Vast swaths of forest in British Columbia’s Fort Nelson region are in danger of being gobbled up to make low-value, climate-unfriendly wood pellets with the provincial government providing the public virtually no time to comment on the controversial plans, warn two conservation organizations and a public policy research institute.
The groups are urging the government to delay a critical decision that would allow the plan to proceed, consult widely with the public and give local First Nations and the non-Indigenous community in Fort Nelson substantially more powers to chart a new course for the region’s forests and crippled economy.
The call by the Canadian Centre for Policy Alternatives, Conservation North and Stand.earth comes as details emerge about a proposed transfer of a forest licence that Canfor Corp. holds in the Fort Nelson region to pellet proponent Peak Renewables.
The transfer requires provincial government approval. It has given members of the public until just February 19 to submit comments. If the transfer proceeds, Peak proposes to build Canada’s largest pellet mill, which would be designed from the moment it commences operations to feed on whole trees, not wood waste.
“Wood pellet or biomass plants could become vacuums for BC’s last primary forests without an explicit commitment from the government and the province’s Chief Forester that this will not happen,” says Conservation North director Michelle Connolly.
“Our experience in the central interior has been that BC and the logging industry refer to primary and old forests as ‘residues, waste, inferior or low-quality’ to justify logging them. Nothing could be further from the truth.”
The Fort Nelson region last had mills operating in town in 2008. When Canfor closed the mills that year, 600 people lost their jobs making plywood and oriented strand board. If built, the pellet mill would employ around 60 people or one tenth the previous workforce.
“The BC government has made a commitment to forest communities to support real value-added milling, generating good jobs while ensuring forests maintain ecological integrity in the long-term. Building new pellet plants sourced entirely from primary and old growth forests in no way aligns with that promise,” says Tegan Hansen, Forest Campaigner with Stand.earth.
Hansen adds that burning wood pellets emits more CO2 at the stack than does burning coal.

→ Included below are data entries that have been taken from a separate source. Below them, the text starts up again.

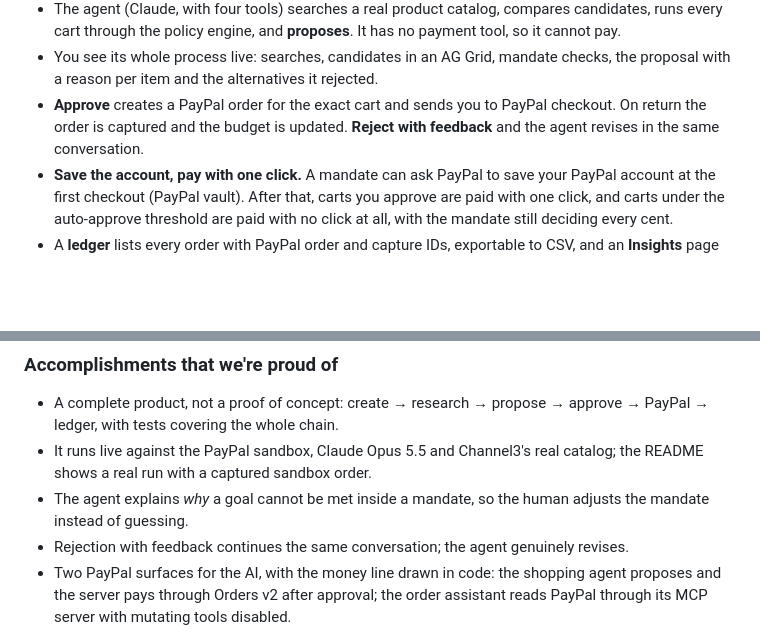
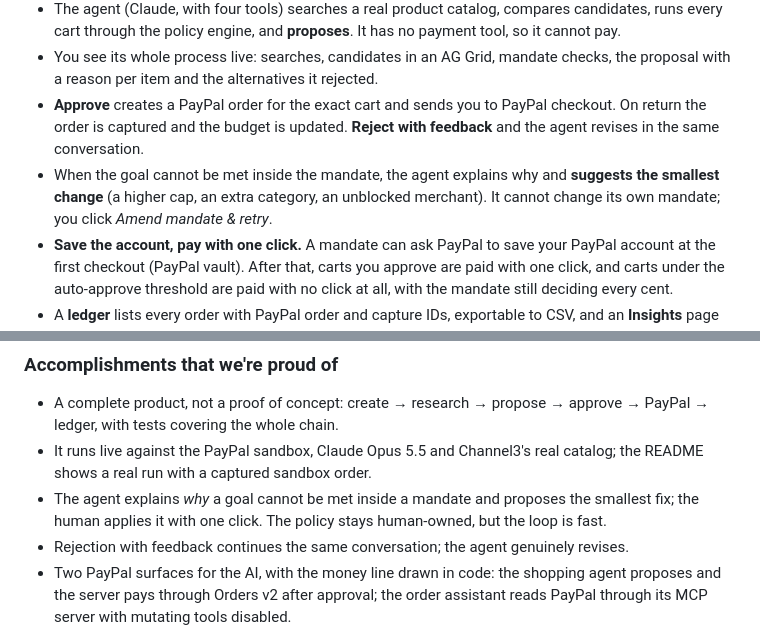
Before and after one commit to sadrax4/mandate, a Markdown page: docs/DEVPOST.md, 2 parts joined by grey strips. Drawn GitHub-style; blank space fills up the shorter version.

```diff
--- a/docs/DEVPOST.md
+++ b/docs/DEVPOST.md
@@ -19,6 +19,7 @@ Agentic commerce has a trust problem. Either the agent holds your wallet, or you
 - The agent (Claude, with four tools) searches a real product catalog, compares candidates, runs every cart through the policy engine, and **proposes**. It has no payment tool, so it cannot pay.
 - You see its whole process live: searches, candidates in an AG Grid, mandate checks, the proposal with a reason per item and the alternatives it rejected.
 - **Approve** creates a PayPal order for the exact cart and sends you to PayPal checkout. On return the order is captured and the budget is updated. **Reject with feedback** and the agent revises in the same conversation.
+- When the goal cannot be met inside the mandate, the agent explains why and **suggests the smallest change** (a higher cap, an extra category, an unblocked merchant). It cannot change its own mandate; you click *Amend mandate & retry*.
 - **Save the account, pay with one click.** A mandate can ask PayPal to save your PayPal account at the first checkout (PayPal vault). After that, carts you approve are paid with one click, and carts under the auto-approve threshold are paid with no click at all, with the mandate still deciding every cent.
 - A **ledger** lists every order with PayPal order and capture IDs, exportable to CSV, and an **Insights** page charts budget use per mandate, spend by category, merchant and day (AG Charts) over an AG Grid of every item bought.
 - **Ask about your orders.** An order assistant answers questions like "did my last order get captured?" or "any refunds or disputes?" from the ledger and from PayPal itself, through PayPal's hosted MCP server (the PayPal Agent Toolkit). Only PayPal's read-only tools are enabled for it: it can look, never pay.
@@ -38,7 +39,7 @@ Agentic commerce has a trust problem. Either the agent holds your wallet, or you
 ### Accomplishments that we're proud of
 - A complete product, not a proof of concept: create → research → propose → approve → PayPal → ledger, with tests covering the whole chain.
 - It runs live against the PayPal sandbox, Claude Opus 5.5 and Channel3's real catalog; the README shows a real run with a captured sandbox order.
-- The agent explains *why* a goal cannot be met inside a mandate, so the human adjusts the mandate instead of guessing.
+- The agent explains *why* a goal cannot be met inside a mandate and proposes the smallest fix; the human applies it with one click. The policy stays human-owned, but the loop is fast.
 - Rejection with feedback continues the same conversation; the agent genuinely revises.
 - Two PayPal surfaces for the AI, with the money line drawn in code: the shopping agent proposes and the server pays through Orders v2 after approval; the order assistant reads PayPal through its MCP server with mutating tools disabled.
 - Agentic payments without giving the agent a wallet: the saved PayPal account turns a mandate into a real spending authority (one-click approvals, no-click auto-pay under the threshold), and the policy engine still bounds every charge.
```
Also changed, not shown: README.md (+2 -1 lines), docs/screenshots/suggestion.png (added), 11 other files.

In new research published today, the Canadian Centre for Policy Alternatives says several elements of the pellet plan and related government policies are of concern:
Nearly 1.2 million cubic metres or roughly 30,000 truckloads of the region’s aspen trees would be consumed each year in the proposed pellet mill.

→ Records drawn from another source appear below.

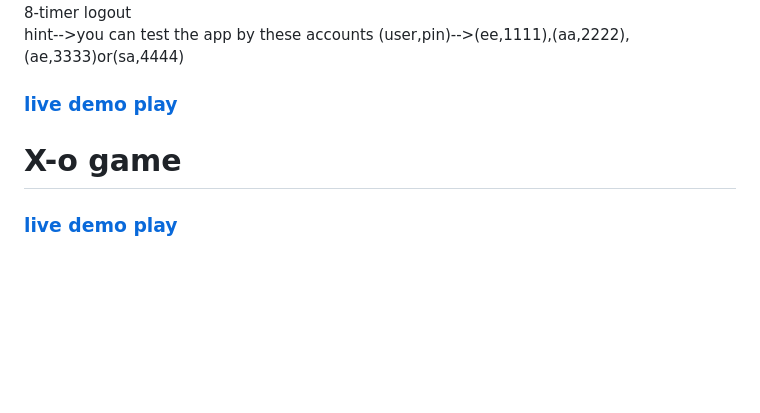
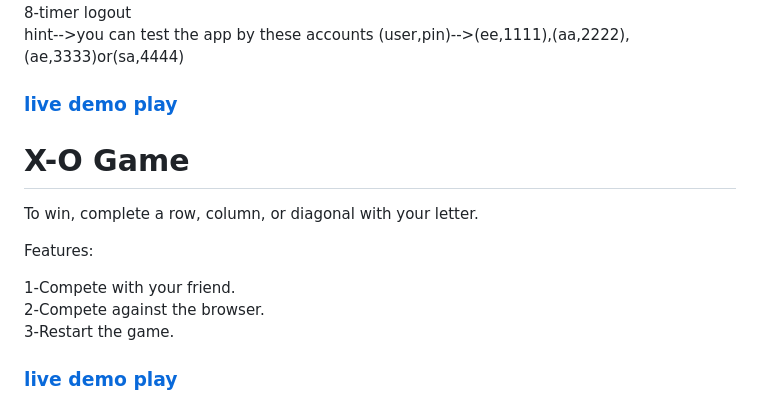
Before and after one commit to EmanEldeeb/JavaScript-tasks, a Markdown page: README.md, the part around the change. Drawn GitHub-style; blank space fills up the shorter version.

```diff
--- a/README.md
+++ b/README.md
@@ -44,7 +44,15 @@ test array functionalty
 hint-->you can test the app by these accounts (user,pin)-->(ee,1111),(aa,2222),(ae,3333)or(sa,4444)
   ### [live demo play](https://emaneldeeb.github.io/JavaScript-tasks/Bankist/index.html)
 
-# X-o game
+ # X-O Game
+To win, complete a row, column, or diagonal with your letter.
+
+Features:
+
+1-Compete with your friend.
+2-Compete against the browser.
+3-Restart the game.
+
 ### [live demo play](https://emaneldeeb.github.io/JavaScript-tasks/x-o/index.html)
 
 # DOM-TASKS
```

800,000 cubic metres of spruce trees would be logged each year as well and could be trucked out of Fort Nelson for milling in Fort St. John or points further south.
Recent provincial government-approved logging rates in the region would effectively double the rates recorded during Canfor’s last years of operation in Fort Nelson.
“This looks a lot more like value-subtracted, not value-added. Thirteen years ago 600 people worked in mills in Fort Nelson. The new plan would see logging rates double, yet manufacturing jobs would be just one tenth what they used to be when those mills were running,” says Ben Parfitt, a resource policy analyst with the Canadian Centre for Policy Alternatives. “That’s neither a recipe for long-term ecological health nor economic wellbeing.”
Parfitt says the provincial government has a unique opportunity to try something new in the Fort Nelson region. Two years ago, it granted the Fort Nelson First Nation and the Northern Rockies Regional Municipality a community forest licence to jointly manage. But the licence only pertains to about one tenth of the current allowable annual cut in the region’s forests.
“It’s time to think big. Why not turn the entire Fort Nelson Timber Supply Area over to the Indigenous and non-Indigenous communities in the region and let them determine what is in their long-term best interests? The province’s resource industry policies have been a spectacular failure to date both in the forestry and natural gas sectors in Fort Nelson. The people of the region deserve a lot better.”
The Canadian Centre for Policy Alternatives is an independent, non-partisan think tank that researches social, economic and environmental justice issues.